START Records supplied

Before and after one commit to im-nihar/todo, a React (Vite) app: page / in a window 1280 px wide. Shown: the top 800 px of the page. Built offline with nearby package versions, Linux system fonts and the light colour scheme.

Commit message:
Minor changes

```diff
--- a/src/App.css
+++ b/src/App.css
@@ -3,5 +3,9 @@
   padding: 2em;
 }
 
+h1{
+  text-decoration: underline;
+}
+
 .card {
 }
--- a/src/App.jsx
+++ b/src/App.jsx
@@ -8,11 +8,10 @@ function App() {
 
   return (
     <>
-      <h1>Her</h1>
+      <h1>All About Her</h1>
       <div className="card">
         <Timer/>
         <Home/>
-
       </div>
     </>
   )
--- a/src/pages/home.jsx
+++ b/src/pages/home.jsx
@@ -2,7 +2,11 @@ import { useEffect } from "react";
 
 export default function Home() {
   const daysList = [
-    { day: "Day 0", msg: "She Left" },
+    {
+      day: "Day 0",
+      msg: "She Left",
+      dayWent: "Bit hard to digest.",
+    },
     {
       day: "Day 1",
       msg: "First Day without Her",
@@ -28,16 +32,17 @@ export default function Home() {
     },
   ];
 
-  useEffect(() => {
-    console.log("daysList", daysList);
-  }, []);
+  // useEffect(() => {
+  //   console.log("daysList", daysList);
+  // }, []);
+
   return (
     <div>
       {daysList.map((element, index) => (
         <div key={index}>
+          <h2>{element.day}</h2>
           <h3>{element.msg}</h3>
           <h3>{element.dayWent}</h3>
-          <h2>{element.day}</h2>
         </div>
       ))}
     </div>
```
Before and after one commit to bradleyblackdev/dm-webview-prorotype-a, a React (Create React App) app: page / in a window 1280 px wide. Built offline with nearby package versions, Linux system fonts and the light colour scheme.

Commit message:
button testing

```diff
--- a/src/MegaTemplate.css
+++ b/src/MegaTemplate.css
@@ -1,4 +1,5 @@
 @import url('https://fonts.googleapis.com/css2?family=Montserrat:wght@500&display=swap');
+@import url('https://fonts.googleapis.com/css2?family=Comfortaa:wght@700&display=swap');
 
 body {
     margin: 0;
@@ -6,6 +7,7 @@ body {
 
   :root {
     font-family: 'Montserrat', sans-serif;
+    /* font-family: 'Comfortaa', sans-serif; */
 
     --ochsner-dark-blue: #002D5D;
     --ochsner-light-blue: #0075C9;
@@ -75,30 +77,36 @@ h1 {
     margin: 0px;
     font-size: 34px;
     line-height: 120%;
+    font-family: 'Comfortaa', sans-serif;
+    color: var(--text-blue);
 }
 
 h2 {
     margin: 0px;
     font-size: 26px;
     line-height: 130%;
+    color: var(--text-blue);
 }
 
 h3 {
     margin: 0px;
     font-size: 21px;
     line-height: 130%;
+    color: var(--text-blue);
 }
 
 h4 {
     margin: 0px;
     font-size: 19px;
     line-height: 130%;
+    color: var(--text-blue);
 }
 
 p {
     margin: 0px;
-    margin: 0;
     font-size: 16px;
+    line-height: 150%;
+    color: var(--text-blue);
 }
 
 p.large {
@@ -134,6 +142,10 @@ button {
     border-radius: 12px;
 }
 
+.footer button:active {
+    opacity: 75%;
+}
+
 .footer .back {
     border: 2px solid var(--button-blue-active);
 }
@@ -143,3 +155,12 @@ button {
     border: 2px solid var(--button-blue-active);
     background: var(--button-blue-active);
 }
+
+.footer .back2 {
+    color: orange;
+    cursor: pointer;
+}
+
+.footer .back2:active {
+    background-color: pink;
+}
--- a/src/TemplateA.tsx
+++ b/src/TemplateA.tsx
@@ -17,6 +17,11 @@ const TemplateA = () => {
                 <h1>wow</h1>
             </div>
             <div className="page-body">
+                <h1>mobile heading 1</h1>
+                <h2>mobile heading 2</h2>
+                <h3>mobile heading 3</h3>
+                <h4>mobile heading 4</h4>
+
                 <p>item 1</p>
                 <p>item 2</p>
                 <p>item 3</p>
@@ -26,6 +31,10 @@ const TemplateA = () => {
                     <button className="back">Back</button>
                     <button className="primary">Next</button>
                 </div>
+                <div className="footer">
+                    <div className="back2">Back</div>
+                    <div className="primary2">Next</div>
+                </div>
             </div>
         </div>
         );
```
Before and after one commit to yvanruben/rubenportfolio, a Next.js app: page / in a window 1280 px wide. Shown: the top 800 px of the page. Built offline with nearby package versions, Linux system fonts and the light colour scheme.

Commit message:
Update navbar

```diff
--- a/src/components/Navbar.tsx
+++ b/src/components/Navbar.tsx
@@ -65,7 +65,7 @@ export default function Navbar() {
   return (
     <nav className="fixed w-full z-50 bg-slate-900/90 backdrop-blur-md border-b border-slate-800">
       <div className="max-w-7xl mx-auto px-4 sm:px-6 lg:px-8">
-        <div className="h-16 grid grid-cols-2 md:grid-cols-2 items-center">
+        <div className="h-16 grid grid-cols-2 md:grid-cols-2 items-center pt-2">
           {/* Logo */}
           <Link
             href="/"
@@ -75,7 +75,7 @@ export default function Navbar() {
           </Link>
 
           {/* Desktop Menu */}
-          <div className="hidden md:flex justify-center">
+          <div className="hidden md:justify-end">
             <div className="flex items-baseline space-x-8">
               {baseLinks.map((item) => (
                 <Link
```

END Records supplied

[How to complete this task]
The whole of the data is to be returned with every line intact.

[Answer to this task]
Before and after one commit to im-nihar/todo, a React (Vite) app: page / in a window 1280 px wide. Shown: the top 800 px of the page. Built offline with nearby package versions, Linux system fonts and the light colour scheme.

Commit message:
Minor changes

```diff
--- a/src/App.css
+++ b/src/App.css
@@ -3,5 +3,9 @@
   padding: 2em;
 }
 
+h1{
+  text-decoration: underline;
+}
+
 .card {
 }
--- a/src/App.jsx
+++ b/src/App.jsx
@@ -8,11 +8,10 @@ function App() {
 
   return (
     <>
-      <h1>Her</h1>
+      <h1>All About Her</h1>
       <div className="card">
         <Timer/>
         <Home/>
-
       </div>
     </>
   )
--- a/src/pages/home.jsx
+++ b/src/pages/home.jsx
@@ -2,7 +2,11 @@ import { useEffect } from "react";
 
 export default function Home() {
   const daysList = [
-    { day: "Day 0", msg: "She Left" },
+    {
+      day: "Day 0",
+      msg: "She Left",
+      dayWent: "Bit hard to digest.",
+    },
     {
       day: "Day 1",
       msg: "First Day without Her",
@@ -28,16 +32,17 @@ export default function Home() {
     },
   ];
 
-  useEffect(() => {
-    console.log("daysList", daysList);
-  }, []);
+  // useEffect(() => {
+  //   console.log("daysList", daysList);
+  // }, []);
+
   return (
     <div>
       {daysList.map((element, index) => (
         <div key={index}>
+          <h2>{element.day}</h2>
           <h3>{element.msg}</h3>
           <h3>{element.dayWent}</h3>
-          <h2>{element.day}</h2>
         </div>
       ))}
     </div>
```
Before and after one commit to bradleyblackdev/dm-webview-prorotype-a, a React (Create React App) app: page / in a window 1280 px wide. Built offline with nearby package versions, Linux system fonts and the light colour scheme.

Commit message:
button testing

```diff
--- a/src/MegaTemplate.css
+++ b/src/MegaTemplate.css
@@ -1,4 +1,5 @@
 @import url('https://fonts.googleapis.com/css2?family=Montserrat:wght@500&display=swap');
+@import url('https://fonts.googleapis.com/css2?family=Comfortaa:wght@700&display=swap');
 
 body {
     margin: 0;
@@ -6,6 +7,7 @@ body {
 
   :root {
     font-family: 'Montserrat', sans-serif;
+    /* font-family: 'Comfortaa', sans-serif; */
 
     --ochsner-dark-blue: #002D5D;
     --ochsner-light-blue: #0075C9;
@@ -75,30 +77,36 @@ h1 {
     margin: 0px;
     font-size: 34px;
     line-height: 120%;
+    font-family: 'Comfortaa', sans-serif;
+    color: var(--text-blue);
 }
 
 h2 {
     margin: 0px;
     font-size: 26px;
     line-height: 130%;
+    color: var(--text-blue);
 }
 
 h3 {
     margin: 0px;
     font-size: 21px;
     line-height: 130%;
+    color: var(--text-blue);
 }
 
 h4 {
     margin: 0px;
     font-size: 19px;
     line-height: 130%;
+    color: var(--text-blue);
 }
 
 p {
     margin: 0px;
-    margin: 0;
     font-size: 16px;
+    line-height: 150%;
+    color: var(--text-blue);
 }
 
 p.large {
@@ -134,6 +142,10 @@ button {
     border-radius: 12px;
 }
 
+.footer button:active {
+    opacity: 75%;
+}
+
 .footer .back {
     border: 2px solid var(--button-blue-active);
 }
@@ -143,3 +155,12 @@ button {
     border: 2px solid var(--button-blue-active);
     background: var(--button-blue-active);
 }
+
+.footer .back2 {
+    color: orange;
+    cursor: pointer;
+}
+
+.footer .back2:active {
+    background-color: pink;
+}
--- a/src/TemplateA.tsx
+++ b/src/TemplateA.tsx
@@ -17,6 +17,11 @@ const TemplateA = () => {
                 <h1>wow</h1>
             </div>
             <div className="page-body">
+                <h1>mobile heading 1</h1>
+                <h2>mobile heading 2</h2>
+                <h3>mobile heading 3</h3>
+                <h4>mobile heading 4</h4>
+
                 <p>item 1</p>
                 <p>item 2</p>
                 <p>item 3</p>
@@ -26,6 +31,10 @@ const TemplateA = () => {
                     <button className="back">Back</button>
                     <button className="primary">Next</button>
                 </div>
+                <div className="footer">
+                    <div className="back2">Back</div>
+                    <div className="primary2">Next</div>
+                </div>
             </div>
         </div>
         );
```
Before and after one commit to yvanruben/rubenportfolio, a Next.js app: page / in a window 1280 px wide. Shown: the top 800 px of the page. Built offline with nearby package versions, Linux system fonts and the light colour scheme.

Commit message:
Update navbar

```diff
--- a/src/components/Navbar.tsx
+++ b/src/components/Navbar.tsx
@@ -65,7 +65,7 @@ export default function Navbar() {
   return (
     <nav className="fixed w-full z-50 bg-slate-900/90 backdrop-blur-md border-b border-slate-800">
       <div className="max-w-7xl mx-auto px-4 sm:px-6 lg:px-8">
-        <div className="h-16 grid grid-cols-2 md:grid-cols-2 items-center">
+        <div className="h-16 grid grid-cols-2 md:grid-cols-2 items-center pt-2">
           {/* Logo */}
           <Link
             href="/"
@@ -75,7 +75,7 @@ export default function Navbar() {
           </Link>
 
           {/* Desktop Menu */}
-          <div className="hidden md:flex justify-center">
+          <div className="hidden md:justify-end">
             <div className="flex items-baseline space-x-8">
               {baseLinks.map((item) => (
                 <Link
```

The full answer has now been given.